Both knowledge and truth are beautiful things, but the Good is other and more beautiful than they. Plato, Republic, 508e
—The title of this book challenges its readers to reconsider beliefs so deeply embedded in our culture that they may appear to lie beyond critical examination. Truth and Art are both words in widespread use, but their meanings tend to recede the more we chase after them. At the time of writing, for example, Oxford University Press publishes over 40 books on aspects of Truth, evidently a concept that philosophers still find troublesome, despite its having been around since the birth of philosophy. And to the best of my knowledge, E.H. Gombrich’s assertion that there is no such thing as Art with a capital A remains unchallenged. So while putting Truth and Art together on a book cover may look like hubris, their role in that prominent location is to signal that these concepts are not facts of nature, but cultural legacies from past controversies. Their historical origin leaves them amenable to historical investigation, which is the task undertaken by this book.—The Truth about Art, p. 175
Who’s it for?
The book should intrigue and reward the thoughtful reader who has wondered where value lies in the arts. It is written to be accessible to students at undergraduate level, and to those non-specialists who enjoy visiting exhibitions at the National Gallery or the Metropolitan Museum of Art. Such individuals are invariably educated and intellectually curious, but are often unaware of how many modern assumptions about art were first formulated in the 18th century.

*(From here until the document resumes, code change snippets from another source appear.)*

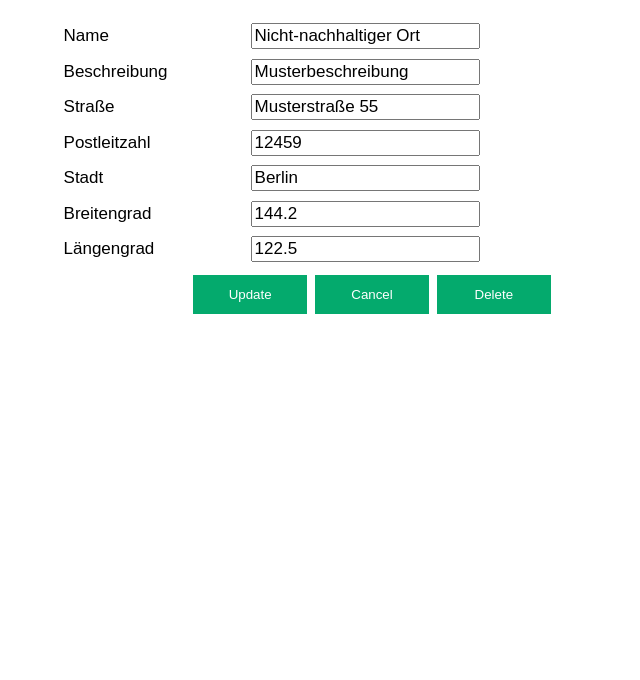
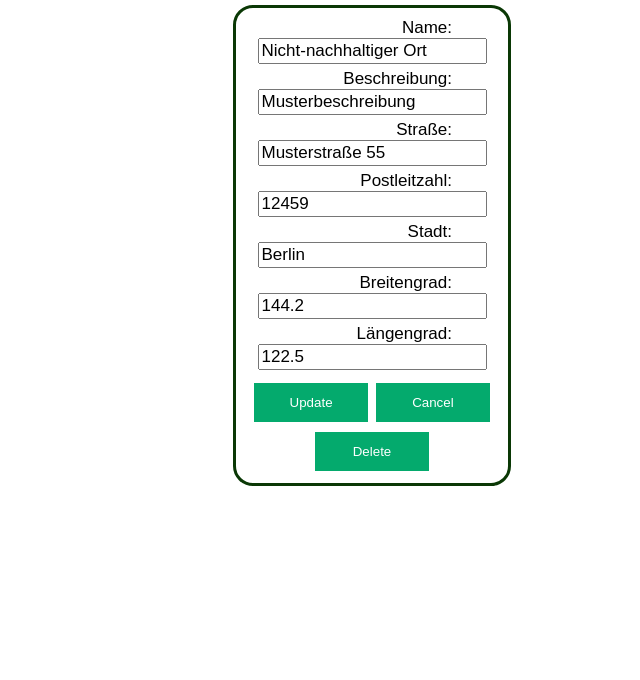
Before and after one commit to D0PERMINE/web-application-development-sose-23, a plain HTML site: page index.html in a window 1280 px wide. Shown: the part 120-800 px from the top of the page, without its empty margins (268-908 px from the left). Drawn offline with Linux system fonts and the light colour scheme.

Commit message:
CSS refine

```diff
--- a/css/style.css
+++ b/css/style.css
@@ -10,9 +10,11 @@ body {
 
 
 .updateform {
-    margin: auto;
-    padding: 5px;
-    width: 50%;
+    margin: 0px 39% 0px 39%;
+    padding: 10px;
+    text-align: center;
+    border: 3px #0a3805 solid;
+    border-radius: 20px;
 }
 
 button {
@@ -20,7 +22,7 @@ button {
     color: white;
     cursor: pointer;
     border: none;
-    margin: 8px 2px;
+    margin: 8px 2px 2px 2px;
     padding: 12px 20px;
     width: 3cm;
     text-align: center;
@@ -36,15 +38,14 @@ button:hover{
 
 label {
     color:  black;
-    padding-right: 10px;
     font-size: 17px;
     width: 160px;
     display: inline-block;
-    margin: 0.2cm;
+    text-align: right;
 }
 
 input {
     position: relative;
     font-size: 17px;
-    margin: 5px 5px 0px 5px;
+    margin-bottom: 5px;
 }
--- a/index.html
+++ b/index.html
@@ -9,22 +9,22 @@
 </head>
 <body>
     <div class="updatescreen">
+        <h1 class="updatetitle">UPDATE/DELETE</h1>
         <div class="updateform">
-        <h1 class="updatetitle">UPDATE/DELETE</h1>
         <form>
-            <label for="name">Name</label></form</br>
+            <label for="name">Name:</label></form</br>
             <input type="text" id="name" name="name" value="Nicht-nachhaltiger Ort"></br>
-            <label for="beschreibung">Beschreibung</label></form</br>
+            <label for="beschreibung">Beschreibung:</label></form</br>
             <input type="text" id="beschreibung" name="beschreibung" value="Musterbeschreibung"></br>
-            <label for="strasse">Straße</label></form</br>
+            <label for="strasse">Straße:</label></form</br>
             <input type="text" id="strasse" name="strasse" value="Musterstraße 55"></br>
-            <label for="PLZ">Postleitzahl</label></form</br>
+            <label for="PLZ">Postleitzahl:</label></form</br>
             <input type="text" id="PLZ" name="PLZ" value="12459"></br>
-            <label for="stadt">Stadt</label></form</br>
+            <label for="stadt">Stadt:</label></form</br>
             <input type="text" id="stadt" name="stadt" value="Berlin"></br>
-            <label for="latitude">Breitengrad</label></form</br>
+            <label for="latitude">Breitengrad:</label></form</br>
             <input type="text" id="latitude" name="latitude" value="144.2"></br>
-            <label for="longitude">Längengrad</label></form</br>
+            <label for="longitude">Längengrad:</label></form</br>
             <input type="text" id="longitude" name="longitude" value="122.5"></br>
             <div class="buttons">
             <button type="button">Update</button>
```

Professional art historians who are familiar with the aesthetics devised in that century may prefer to go straight for the matter of the book’s subtitle. They will find its thesis presented in chapter 1, section 1 Art or Fine Art (pp. 1–7). The case for art as any activity aiming at quality is set out in 2.2 Pirsig’s Critique of Aesthetics and 2.3 Gombrich’s Critique of Plato (pp. 26–37). Section 4.1 Roman Virtus identifies quality with the virtù celebrated in Renaissance Italy (pp. 57–59). 8.1 A Comprehensive Metaphysics (pp. 127–130) presents an outline of the metaphysics of quality, which is applied to visual art in chapter 9 Canons of Art. A scholar or visual art professional who has read that far with an open mind should understand the book’s unfamiliar thesis. The special case of contemporary fine art is examined in chapter 10 Anti-Art.